▶ _Records for this task_:
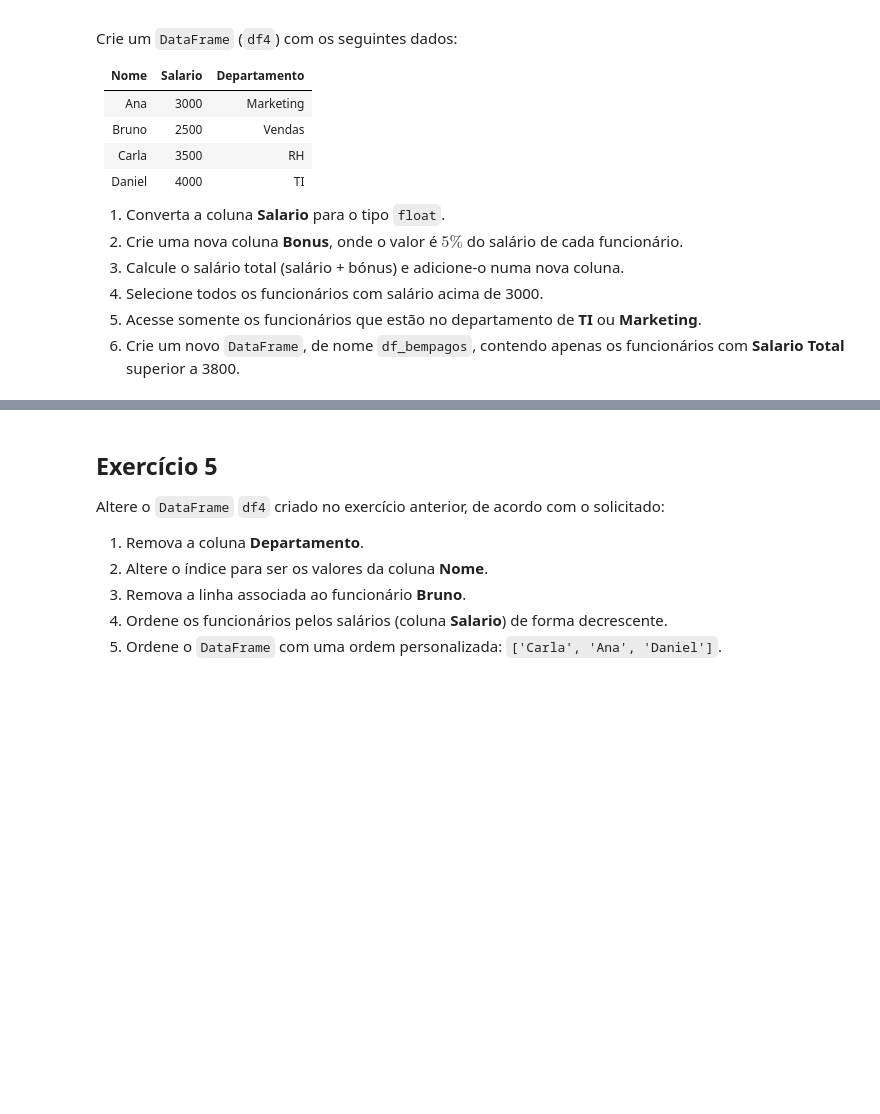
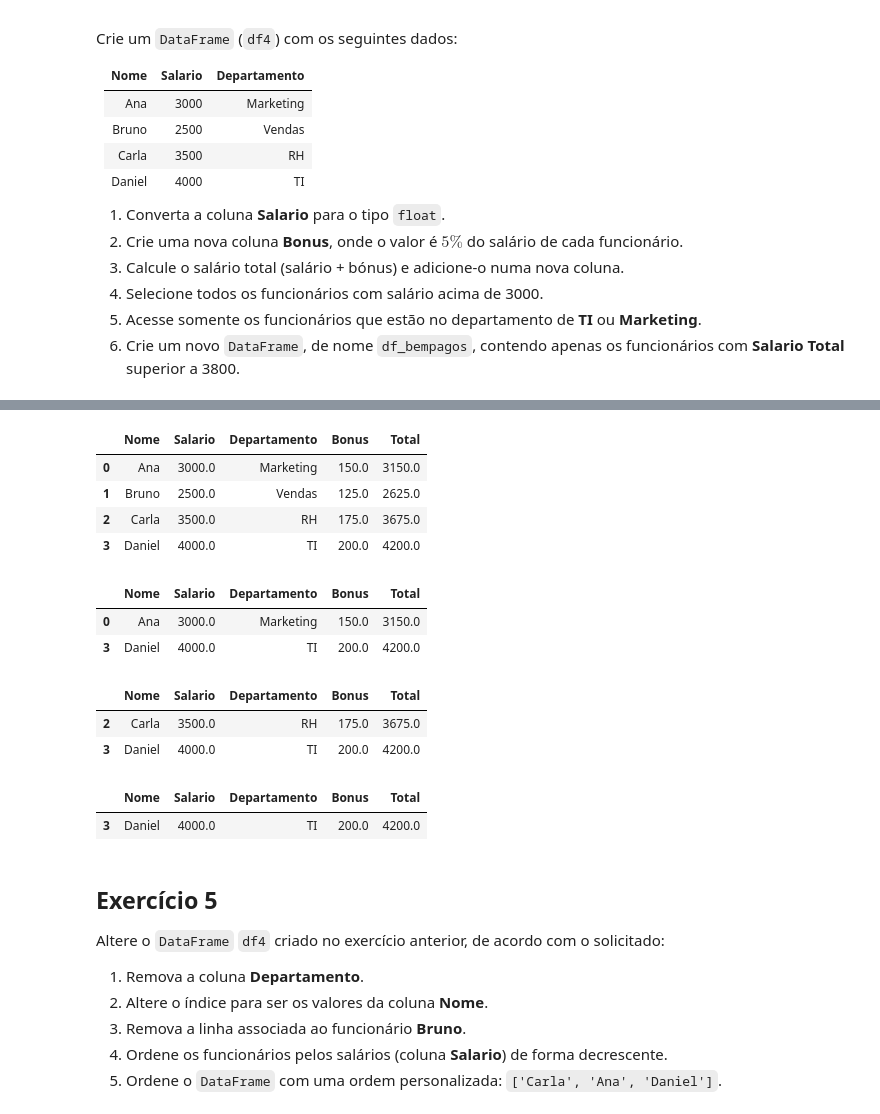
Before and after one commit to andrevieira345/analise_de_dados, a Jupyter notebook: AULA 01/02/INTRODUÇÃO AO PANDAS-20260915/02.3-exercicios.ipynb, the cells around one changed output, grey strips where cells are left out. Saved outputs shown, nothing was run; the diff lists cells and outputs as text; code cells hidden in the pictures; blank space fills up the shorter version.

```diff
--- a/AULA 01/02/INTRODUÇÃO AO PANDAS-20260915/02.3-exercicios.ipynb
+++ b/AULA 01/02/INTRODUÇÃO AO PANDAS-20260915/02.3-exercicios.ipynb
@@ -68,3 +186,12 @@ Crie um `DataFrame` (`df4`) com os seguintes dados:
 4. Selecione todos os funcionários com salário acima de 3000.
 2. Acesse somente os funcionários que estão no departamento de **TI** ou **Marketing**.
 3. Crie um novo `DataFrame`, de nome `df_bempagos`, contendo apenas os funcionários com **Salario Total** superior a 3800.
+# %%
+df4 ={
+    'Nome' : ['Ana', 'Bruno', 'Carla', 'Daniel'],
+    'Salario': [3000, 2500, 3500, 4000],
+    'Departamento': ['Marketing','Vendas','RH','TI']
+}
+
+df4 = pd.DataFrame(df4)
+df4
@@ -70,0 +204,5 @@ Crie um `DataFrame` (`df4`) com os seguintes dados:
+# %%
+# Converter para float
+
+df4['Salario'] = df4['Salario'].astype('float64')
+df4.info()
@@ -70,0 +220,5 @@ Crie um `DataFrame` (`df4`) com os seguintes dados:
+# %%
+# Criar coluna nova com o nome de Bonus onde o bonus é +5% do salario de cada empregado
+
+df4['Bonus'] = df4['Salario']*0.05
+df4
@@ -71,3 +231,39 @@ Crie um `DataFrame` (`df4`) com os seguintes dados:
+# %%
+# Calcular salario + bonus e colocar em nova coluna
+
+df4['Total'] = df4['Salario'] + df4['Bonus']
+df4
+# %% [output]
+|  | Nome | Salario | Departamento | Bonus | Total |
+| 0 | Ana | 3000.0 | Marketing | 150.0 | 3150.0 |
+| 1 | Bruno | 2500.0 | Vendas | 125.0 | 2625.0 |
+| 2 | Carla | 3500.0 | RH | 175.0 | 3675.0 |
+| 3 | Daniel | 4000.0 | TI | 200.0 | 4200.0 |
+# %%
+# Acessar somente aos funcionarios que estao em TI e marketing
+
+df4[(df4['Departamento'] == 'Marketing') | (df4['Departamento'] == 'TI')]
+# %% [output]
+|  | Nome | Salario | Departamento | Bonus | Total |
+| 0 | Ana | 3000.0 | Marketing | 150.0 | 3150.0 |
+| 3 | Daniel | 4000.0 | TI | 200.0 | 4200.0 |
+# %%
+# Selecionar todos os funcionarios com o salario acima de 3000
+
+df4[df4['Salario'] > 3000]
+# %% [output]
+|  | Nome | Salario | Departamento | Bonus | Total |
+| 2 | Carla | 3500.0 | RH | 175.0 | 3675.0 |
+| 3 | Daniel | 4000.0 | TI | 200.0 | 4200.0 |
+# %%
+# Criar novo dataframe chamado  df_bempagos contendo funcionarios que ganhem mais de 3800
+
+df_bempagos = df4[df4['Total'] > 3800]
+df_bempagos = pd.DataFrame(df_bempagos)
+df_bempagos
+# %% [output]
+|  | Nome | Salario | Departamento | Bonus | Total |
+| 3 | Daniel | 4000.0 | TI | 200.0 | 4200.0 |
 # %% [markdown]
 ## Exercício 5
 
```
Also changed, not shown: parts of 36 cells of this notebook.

▶ _What to work on_: With the images omitted, retype the records above exactly.

▶ _Exercise solution_:
Before and after one commit to andrevieira345/analise_de_dados, a Jupyter notebook: AULA 01/02/INTRODUÇÃO AO PANDAS-20260915/02.3-exercicios.ipynb, the cells around one changed output, grey strips where cells are left out. Saved outputs shown, nothing was run; the diff lists cells and outputs as text; code cells hidden in the pictures; blank space fills up the shorter version.

```diff
--- a/AULA 01/02/INTRODUÇÃO AO PANDAS-20260915/02.3-exercicios.ipynb
+++ b/AULA 01/02/INTRODUÇÃO AO PANDAS-20260915/02.3-exercicios.ipynb
@@ -68,3 +186,12 @@ Crie um `DataFrame` (`df4`) com os seguintes dados:
 4. Selecione todos os funcionários com salário acima de 3000.
 2. Acesse somente os funcionários que estão no departamento de **TI** ou **Marketing**.
 3. Crie um novo `DataFrame`, de nome `df_bempagos`, contendo apenas os funcionários com **Salario Total** superior a 3800.
+# %%
+df4 ={
+    'Nome' : ['Ana', 'Bruno', 'Carla', 'Daniel'],
+    'Salario': [3000, 2500, 3500, 4000],
+    'Departamento': ['Marketing','Vendas','RH','TI']
+}
+
+df4 = pd.DataFrame(df4)
+df4
@@ -70,0 +204,5 @@ Crie um `DataFrame` (`df4`) com os seguintes dados:
+# %%
+# Converter para float
+
+df4['Salario'] = df4['Salario'].astype('float64')
+df4.info()
@@ -70,0 +220,5 @@ Crie um `DataFrame` (`df4`) com os seguintes dados:
+# %%
+# Criar coluna nova com o nome de Bonus onde o bonus é +5% do salario de cada empregado
+
+df4['Bonus'] = df4['Salario']*0.05
+df4
@@ -71,3 +231,39 @@ Crie um `DataFrame` (`df4`) com os seguintes dados:
+# %%
+# Calcular salario + bonus e colocar em nova coluna
+
+df4['Total'] = df4['Salario'] + df4['Bonus']
+df4
+# %% [output]
+|  | Nome | Salario | Departamento | Bonus | Total |
+| 0 | Ana | 3000.0 | Marketing | 150.0 | 3150.0 |
+| 1 | Bruno | 2500.0 | Vendas | 125.0 | 2625.0 |
+| 2 | Carla | 3500.0 | RH | 175.0 | 3675.0 |
+| 3 | Daniel | 4000.0 | TI | 200.0 | 4200.0 |
+# %%
+# Acessar somente aos funcionarios que estao em TI e marketing
+
+df4[(df4['Departamento'] == 'Marketing') | (df4['Departamento'] == 'TI')]
+# %% [output]
+|  | Nome | Salario | Departamento | Bonus | Total |
+| 0 | Ana | 3000.0 | Marketing | 150.0 | 3150.0 |
+| 3 | Daniel | 4000.0 | TI | 200.0 | 4200.0 |
+# %%
+# Selecionar todos os funcionarios com o salario acima de 3000
+
+df4[df4['Salario'] > 3000]
+# %% [output]
+|  | Nome | Salario | Departamento | Bonus | Total |
+| 2 | Carla | 3500.0 | RH | 175.0 | 3675.0 |
+| 3 | Daniel | 4000.0 | TI | 200.0 | 4200.0 |
+# %%
+# Criar novo dataframe chamado  df_bempagos contendo funcionarios que ganhem mais de 3800
+
+df_bempagos = df4[df4['Total'] > 3800]
+df_bempagos = pd.DataFrame(df_bempagos)
+df_bempagos
+# %% [output]
+|  | Nome | Salario | Departamento | Bonus | Total |
+| 3 | Daniel | 4000.0 | TI | 200.0 | 4200.0 |
 # %% [markdown]
 ## Exercício 5
 
```
Also changed, not shown: parts of 36 cells of this notebook.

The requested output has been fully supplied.